Until you are.
And in a blink, the life you had is gone.
I’m ashamed to admit that I had to lose my health to find my gratitude for it.
A friend of mine, who is battling cancer, once said to me, “Every morning that I get to wake up and put two feet on the floor, I think ‘I got another one!'” What a powerful statement, especially from someone who has been sick for years! I remember being perplexed at how someone so sick could still be so thankful.
Then I got sick, and I understood. I had lost my health, but I was still breathing, still fighting, still here –and that has value.
In this loss, I also realized that in the running and rushing, life had been moving too quickly for me to appreciate it. Like looking out a car window while riding down the Interstate, everything is a blur until the car comes to a stop. Sure, I was getting to my destination faster on that road, but I was missing a whole lot of beauty along the way.
In the stillness, I could hear, for the first time in ages, contentment. Homemade dinners in bed. Coloring with crayons. The sweet agony of finishing a really good book. The warmth of Izzi’s petite body nestled into mine. The green flecks in Phillip’s eyes when he’s being especially ornery. The white that’s creeping into John’s mustache and the lines around his eyes. The lines that display his kindness. Gracie and Izzi’s giggles as they play a game they’d made up, a game they wouldn’t have had time for in our previous life.
In the quiet, I saw my family again.
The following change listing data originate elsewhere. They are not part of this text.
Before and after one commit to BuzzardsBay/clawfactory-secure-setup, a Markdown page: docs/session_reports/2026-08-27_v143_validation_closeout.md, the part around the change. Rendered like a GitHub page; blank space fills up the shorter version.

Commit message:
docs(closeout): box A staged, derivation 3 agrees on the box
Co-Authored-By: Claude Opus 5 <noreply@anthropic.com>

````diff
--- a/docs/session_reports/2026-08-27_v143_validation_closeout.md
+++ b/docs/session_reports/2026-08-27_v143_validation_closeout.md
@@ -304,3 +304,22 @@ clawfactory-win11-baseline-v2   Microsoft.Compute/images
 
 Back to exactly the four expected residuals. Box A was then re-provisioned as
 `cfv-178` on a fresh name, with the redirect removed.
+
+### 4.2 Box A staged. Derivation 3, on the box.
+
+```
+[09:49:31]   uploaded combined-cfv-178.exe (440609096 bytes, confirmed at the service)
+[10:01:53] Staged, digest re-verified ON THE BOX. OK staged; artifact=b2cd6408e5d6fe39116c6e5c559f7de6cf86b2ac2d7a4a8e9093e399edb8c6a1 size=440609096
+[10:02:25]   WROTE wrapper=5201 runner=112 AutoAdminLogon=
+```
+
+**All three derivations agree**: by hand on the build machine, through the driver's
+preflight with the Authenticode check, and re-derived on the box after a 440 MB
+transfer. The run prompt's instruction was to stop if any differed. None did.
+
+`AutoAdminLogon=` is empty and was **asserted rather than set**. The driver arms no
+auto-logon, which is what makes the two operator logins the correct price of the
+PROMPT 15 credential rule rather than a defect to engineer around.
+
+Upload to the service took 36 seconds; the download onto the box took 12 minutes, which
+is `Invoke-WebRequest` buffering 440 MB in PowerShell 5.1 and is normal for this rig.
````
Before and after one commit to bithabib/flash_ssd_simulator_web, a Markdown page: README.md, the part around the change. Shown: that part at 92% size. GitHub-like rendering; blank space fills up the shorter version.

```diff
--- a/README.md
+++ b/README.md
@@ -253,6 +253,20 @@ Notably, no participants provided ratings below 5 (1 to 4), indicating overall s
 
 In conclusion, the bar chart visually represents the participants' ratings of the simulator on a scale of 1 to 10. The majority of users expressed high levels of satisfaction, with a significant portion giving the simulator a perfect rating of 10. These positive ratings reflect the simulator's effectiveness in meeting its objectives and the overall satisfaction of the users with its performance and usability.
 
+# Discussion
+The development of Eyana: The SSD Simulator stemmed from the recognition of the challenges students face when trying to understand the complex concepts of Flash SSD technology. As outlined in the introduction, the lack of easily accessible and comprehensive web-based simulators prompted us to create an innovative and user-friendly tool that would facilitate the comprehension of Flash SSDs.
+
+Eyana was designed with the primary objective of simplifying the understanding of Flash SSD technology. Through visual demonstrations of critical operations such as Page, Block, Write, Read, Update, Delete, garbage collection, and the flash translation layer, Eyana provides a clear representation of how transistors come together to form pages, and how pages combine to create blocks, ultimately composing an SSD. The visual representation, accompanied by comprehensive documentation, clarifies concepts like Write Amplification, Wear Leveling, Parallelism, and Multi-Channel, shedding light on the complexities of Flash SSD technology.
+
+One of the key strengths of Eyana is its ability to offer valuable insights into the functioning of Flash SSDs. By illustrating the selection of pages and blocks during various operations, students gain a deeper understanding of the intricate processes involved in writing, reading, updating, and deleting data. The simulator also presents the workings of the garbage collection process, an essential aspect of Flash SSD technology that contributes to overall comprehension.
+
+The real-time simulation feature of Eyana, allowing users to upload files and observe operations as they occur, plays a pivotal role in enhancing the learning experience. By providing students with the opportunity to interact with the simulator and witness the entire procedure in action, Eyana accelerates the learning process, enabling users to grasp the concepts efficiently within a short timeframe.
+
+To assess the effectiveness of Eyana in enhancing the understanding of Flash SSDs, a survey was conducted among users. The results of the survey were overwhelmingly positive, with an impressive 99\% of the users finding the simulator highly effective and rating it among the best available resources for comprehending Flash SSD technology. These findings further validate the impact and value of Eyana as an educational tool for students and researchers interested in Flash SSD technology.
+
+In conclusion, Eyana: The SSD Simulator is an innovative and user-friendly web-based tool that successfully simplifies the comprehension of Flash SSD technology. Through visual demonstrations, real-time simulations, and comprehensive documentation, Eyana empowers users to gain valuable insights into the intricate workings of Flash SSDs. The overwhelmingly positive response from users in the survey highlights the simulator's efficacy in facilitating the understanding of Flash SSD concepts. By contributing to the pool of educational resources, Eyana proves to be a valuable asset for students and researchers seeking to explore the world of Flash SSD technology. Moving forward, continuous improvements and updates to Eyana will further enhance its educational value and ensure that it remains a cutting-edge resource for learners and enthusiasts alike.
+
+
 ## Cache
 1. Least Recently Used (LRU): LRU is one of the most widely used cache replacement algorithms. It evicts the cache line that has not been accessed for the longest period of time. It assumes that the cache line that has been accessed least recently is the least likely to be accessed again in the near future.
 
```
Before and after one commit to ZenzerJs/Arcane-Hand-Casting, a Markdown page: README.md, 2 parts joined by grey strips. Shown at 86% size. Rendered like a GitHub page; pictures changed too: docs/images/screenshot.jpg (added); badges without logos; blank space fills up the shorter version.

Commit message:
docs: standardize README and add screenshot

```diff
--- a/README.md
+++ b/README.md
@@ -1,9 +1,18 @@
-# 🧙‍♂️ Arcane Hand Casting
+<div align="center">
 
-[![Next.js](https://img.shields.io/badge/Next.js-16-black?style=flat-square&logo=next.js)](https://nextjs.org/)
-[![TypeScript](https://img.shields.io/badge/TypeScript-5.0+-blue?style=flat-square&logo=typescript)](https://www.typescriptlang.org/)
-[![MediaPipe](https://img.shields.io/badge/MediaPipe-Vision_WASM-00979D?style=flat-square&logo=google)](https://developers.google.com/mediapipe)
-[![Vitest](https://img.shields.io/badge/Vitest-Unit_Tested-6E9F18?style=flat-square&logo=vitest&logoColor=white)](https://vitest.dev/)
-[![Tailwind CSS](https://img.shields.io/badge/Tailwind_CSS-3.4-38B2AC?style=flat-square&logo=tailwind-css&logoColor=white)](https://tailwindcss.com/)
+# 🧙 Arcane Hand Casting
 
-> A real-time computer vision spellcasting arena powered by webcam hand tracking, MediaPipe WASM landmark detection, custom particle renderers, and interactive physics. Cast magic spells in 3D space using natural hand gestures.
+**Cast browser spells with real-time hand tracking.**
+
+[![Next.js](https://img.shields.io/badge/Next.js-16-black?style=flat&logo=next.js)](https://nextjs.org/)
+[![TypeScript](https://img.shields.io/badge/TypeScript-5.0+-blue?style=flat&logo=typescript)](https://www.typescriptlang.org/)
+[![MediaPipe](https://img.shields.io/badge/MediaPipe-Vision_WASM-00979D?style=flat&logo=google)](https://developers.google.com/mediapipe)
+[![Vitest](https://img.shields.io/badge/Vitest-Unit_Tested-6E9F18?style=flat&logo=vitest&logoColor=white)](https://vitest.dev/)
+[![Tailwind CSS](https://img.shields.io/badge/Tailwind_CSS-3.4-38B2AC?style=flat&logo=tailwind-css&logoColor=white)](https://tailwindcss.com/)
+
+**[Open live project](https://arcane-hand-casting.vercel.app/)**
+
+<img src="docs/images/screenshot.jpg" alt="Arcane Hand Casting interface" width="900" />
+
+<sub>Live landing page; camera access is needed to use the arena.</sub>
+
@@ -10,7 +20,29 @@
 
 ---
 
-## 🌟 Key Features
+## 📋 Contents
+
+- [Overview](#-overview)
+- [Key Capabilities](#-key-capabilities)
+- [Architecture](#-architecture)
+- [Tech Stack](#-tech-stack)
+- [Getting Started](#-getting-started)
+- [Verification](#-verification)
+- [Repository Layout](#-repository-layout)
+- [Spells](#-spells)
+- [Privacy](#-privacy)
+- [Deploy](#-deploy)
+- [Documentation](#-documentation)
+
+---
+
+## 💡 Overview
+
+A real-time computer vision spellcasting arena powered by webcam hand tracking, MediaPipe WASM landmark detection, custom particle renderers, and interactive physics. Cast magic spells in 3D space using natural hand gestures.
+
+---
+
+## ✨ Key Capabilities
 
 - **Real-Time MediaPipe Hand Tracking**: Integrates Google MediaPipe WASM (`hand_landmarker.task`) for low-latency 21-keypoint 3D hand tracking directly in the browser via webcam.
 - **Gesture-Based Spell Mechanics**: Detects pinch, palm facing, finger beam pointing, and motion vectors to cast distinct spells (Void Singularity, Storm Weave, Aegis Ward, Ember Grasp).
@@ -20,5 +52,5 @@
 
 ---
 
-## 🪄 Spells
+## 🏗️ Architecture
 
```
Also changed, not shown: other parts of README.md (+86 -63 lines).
Yes, you can be with people 24/7 and still stop really seeing each other. It’s one of the reasons why marriages fail. We get so caught up in the busyness that we forget to pause long enough pay attention. Life becomes a blur, a destination rather than the trip. I had gotten so caught up in the busyness I’d forgotten that the happiness itself is within us, not in the activities and commitments we allow to accelerate our lives.
And when our fragile bodies are able to be busy, we tend to take it for granted. Our health becomes an expectation, an under-appreciated privilege.
So today, I challenge you to stop the glorification of busy in your life for just an evening. Pause long enough to enjoy the happiness and health of your loved ones and yourself.
How many freckles does your child have? What is her favorite song right now? Could your family eat a meal at the kitchen table with all electronics, even the television, turned off?
While blindfolded, could you pick your child out in a lineup of 100 just by the scent of his hair?
Quiet the busyness in your life, and for a bit, really see your blessings. Smell them. Listen to them. There is always, always, always something to be thankful for, and unlike me, you don’t have to lose it to appreciate it.
I can’t tell you that we’ve stopped the busyness entirely here. With five children, some days are still inevitably full of activities, but the change is that I no longer equate our busyness with my family’s happiness. Joy lies within us, and I know my value even in the hush of my now simpler days.
A gift I wouldn’t have recognized in the mist of the hustle six months ago.
Keep coloring, my friends.